Problem to solve.
Keep only the lines of the data below that contain "Column", and copy them.
─── Material provided
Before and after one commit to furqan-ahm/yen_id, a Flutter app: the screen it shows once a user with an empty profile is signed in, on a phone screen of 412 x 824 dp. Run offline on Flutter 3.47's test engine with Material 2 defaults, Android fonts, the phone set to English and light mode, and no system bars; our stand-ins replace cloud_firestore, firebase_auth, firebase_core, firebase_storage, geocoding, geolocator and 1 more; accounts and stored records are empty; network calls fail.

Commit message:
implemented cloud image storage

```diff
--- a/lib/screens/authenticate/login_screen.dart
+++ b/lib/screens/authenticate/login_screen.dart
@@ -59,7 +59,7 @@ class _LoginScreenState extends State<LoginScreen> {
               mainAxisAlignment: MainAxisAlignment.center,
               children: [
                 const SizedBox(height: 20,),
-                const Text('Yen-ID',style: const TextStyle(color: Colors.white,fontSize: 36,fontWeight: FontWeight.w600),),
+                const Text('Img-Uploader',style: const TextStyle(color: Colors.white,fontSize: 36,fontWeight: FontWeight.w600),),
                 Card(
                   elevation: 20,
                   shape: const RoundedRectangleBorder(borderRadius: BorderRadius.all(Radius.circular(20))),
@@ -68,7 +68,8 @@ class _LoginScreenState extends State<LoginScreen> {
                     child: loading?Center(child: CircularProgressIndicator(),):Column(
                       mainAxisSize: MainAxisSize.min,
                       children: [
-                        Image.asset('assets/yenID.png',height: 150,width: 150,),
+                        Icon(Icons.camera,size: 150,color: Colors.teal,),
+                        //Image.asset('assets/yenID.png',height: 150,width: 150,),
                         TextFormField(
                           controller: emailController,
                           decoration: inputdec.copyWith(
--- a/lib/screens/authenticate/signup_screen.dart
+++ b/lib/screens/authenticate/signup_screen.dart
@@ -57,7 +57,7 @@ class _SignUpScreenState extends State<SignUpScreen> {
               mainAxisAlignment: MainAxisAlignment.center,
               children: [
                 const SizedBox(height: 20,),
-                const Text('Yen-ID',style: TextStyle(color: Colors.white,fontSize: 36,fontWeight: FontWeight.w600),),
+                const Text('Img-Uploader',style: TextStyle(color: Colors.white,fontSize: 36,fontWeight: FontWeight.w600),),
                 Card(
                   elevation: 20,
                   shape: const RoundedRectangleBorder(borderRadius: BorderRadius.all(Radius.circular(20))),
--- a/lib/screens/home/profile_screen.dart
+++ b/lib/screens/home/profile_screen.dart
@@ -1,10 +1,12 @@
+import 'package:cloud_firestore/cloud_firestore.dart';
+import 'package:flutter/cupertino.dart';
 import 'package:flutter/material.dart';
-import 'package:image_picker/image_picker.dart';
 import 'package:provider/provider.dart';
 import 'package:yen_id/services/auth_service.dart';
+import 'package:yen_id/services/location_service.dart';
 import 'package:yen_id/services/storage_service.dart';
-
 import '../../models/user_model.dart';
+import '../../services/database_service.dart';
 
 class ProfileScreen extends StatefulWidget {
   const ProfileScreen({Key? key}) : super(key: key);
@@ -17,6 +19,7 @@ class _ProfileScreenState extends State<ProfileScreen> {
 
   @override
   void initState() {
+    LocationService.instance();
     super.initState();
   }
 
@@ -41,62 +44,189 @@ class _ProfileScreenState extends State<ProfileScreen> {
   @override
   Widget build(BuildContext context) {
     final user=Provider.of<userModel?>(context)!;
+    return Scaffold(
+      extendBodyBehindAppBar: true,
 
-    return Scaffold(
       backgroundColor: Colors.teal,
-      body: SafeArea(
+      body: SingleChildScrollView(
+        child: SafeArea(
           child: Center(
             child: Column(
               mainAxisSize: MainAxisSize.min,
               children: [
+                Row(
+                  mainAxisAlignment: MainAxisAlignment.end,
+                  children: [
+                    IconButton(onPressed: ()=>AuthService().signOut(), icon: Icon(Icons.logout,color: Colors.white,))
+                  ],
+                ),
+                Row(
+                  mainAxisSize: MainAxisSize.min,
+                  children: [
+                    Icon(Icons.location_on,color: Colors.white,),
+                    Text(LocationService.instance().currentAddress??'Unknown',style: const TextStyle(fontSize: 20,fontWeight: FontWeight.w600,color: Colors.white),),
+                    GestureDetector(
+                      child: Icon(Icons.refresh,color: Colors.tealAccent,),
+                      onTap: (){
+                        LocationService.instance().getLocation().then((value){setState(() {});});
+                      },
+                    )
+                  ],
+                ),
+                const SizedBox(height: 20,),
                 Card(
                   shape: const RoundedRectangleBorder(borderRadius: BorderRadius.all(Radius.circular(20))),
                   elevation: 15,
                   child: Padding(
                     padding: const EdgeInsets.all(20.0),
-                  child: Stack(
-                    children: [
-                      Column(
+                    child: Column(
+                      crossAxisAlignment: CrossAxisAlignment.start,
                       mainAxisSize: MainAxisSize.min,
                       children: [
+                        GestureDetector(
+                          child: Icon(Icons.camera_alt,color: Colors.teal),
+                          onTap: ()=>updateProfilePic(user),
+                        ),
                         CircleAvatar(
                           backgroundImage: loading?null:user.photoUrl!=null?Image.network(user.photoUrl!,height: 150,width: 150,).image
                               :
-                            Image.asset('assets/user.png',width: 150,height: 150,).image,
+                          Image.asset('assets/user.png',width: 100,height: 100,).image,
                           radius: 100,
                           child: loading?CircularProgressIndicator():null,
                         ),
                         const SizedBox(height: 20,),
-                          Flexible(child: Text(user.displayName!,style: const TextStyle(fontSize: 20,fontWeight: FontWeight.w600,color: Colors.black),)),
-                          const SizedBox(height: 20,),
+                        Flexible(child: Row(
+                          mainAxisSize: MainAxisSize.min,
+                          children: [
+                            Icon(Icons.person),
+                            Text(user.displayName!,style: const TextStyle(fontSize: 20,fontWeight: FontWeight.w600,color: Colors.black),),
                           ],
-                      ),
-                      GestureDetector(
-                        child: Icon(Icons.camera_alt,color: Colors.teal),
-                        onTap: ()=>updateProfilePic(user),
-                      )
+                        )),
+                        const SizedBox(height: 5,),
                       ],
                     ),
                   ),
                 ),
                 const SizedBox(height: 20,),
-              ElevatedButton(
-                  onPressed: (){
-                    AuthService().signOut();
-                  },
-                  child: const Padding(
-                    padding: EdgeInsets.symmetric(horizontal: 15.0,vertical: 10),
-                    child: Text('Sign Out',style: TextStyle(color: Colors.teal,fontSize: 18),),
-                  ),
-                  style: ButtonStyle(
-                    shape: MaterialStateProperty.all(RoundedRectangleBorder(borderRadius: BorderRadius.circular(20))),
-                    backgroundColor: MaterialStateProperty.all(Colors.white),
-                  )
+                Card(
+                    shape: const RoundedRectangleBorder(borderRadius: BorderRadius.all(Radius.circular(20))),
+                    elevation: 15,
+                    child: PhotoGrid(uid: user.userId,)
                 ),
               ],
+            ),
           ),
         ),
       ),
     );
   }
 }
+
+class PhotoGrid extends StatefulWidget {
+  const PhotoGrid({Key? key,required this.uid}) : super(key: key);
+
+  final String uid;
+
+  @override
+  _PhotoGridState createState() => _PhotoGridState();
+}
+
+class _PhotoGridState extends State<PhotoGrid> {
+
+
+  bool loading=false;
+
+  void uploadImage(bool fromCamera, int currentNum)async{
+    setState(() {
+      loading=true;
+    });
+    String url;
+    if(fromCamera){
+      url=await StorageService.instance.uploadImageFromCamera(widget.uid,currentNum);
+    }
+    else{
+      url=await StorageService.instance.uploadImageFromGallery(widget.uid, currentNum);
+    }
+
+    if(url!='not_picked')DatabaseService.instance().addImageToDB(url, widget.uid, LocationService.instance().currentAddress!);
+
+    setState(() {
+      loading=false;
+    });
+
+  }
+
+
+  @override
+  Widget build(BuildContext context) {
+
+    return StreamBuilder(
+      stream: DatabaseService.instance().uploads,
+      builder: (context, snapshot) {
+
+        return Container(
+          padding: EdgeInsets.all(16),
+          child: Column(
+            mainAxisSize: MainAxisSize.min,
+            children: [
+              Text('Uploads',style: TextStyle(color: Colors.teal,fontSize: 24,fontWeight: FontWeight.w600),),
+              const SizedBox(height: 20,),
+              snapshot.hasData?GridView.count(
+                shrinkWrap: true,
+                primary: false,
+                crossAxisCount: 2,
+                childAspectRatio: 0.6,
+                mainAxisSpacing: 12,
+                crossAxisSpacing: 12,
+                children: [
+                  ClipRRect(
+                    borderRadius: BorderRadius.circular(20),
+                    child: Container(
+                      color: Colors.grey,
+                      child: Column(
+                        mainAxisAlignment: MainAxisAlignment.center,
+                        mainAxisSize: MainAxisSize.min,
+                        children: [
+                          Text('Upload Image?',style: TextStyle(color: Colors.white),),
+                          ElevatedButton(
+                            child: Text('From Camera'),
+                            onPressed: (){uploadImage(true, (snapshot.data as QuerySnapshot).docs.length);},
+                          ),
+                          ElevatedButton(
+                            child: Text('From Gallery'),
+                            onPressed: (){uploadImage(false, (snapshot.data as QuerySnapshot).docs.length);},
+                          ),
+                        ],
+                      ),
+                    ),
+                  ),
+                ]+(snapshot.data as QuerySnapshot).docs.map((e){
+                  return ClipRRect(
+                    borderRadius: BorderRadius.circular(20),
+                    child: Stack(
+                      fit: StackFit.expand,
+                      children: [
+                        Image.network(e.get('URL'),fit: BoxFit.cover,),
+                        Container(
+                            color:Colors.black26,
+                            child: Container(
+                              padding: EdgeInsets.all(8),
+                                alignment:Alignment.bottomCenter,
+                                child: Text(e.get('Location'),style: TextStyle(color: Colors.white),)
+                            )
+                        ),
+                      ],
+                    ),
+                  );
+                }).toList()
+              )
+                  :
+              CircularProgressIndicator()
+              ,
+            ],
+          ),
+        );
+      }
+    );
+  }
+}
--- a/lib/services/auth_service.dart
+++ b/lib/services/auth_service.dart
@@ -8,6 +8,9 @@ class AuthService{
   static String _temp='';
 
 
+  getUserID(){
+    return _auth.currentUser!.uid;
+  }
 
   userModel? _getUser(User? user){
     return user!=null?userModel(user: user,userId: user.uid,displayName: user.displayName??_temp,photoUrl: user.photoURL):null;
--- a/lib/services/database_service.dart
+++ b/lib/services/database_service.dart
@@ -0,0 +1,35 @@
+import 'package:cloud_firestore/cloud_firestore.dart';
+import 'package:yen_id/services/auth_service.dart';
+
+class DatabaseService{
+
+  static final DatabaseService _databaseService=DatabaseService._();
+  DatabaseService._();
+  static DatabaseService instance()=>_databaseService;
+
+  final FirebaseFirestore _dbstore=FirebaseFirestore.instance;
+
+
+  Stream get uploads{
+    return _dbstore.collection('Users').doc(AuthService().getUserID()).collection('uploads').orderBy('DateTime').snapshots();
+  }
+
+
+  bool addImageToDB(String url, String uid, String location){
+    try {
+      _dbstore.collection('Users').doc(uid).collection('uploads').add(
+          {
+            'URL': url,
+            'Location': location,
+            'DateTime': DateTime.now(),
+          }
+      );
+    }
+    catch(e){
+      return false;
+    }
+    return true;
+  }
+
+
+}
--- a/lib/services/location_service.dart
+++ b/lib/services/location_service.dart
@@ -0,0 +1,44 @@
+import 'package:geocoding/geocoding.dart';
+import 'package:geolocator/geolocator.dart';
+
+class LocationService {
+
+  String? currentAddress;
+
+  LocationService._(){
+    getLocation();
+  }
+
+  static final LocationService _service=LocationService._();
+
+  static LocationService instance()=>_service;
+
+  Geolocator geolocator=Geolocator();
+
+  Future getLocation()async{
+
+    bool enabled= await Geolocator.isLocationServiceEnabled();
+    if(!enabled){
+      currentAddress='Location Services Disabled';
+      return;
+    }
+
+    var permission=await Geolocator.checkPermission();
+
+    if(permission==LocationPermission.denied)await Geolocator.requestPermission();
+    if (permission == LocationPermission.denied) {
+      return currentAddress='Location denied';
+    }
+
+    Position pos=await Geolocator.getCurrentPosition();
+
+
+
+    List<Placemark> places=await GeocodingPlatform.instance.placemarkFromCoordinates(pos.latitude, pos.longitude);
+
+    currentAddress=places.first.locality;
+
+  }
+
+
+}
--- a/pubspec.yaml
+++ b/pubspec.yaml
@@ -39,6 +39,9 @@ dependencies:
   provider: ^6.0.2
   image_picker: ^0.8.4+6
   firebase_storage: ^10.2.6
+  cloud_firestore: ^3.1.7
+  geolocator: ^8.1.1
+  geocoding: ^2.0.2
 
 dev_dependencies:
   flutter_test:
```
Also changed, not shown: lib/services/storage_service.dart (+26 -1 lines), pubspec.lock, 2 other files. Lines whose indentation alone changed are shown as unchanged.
──────
Output of the task.
                     child: loading?Center(child: CircularProgressIndicator(),):Column(
             child: Column(
-                      Column(
+                    child: Column(
+          child: Column(
+                      child: Column(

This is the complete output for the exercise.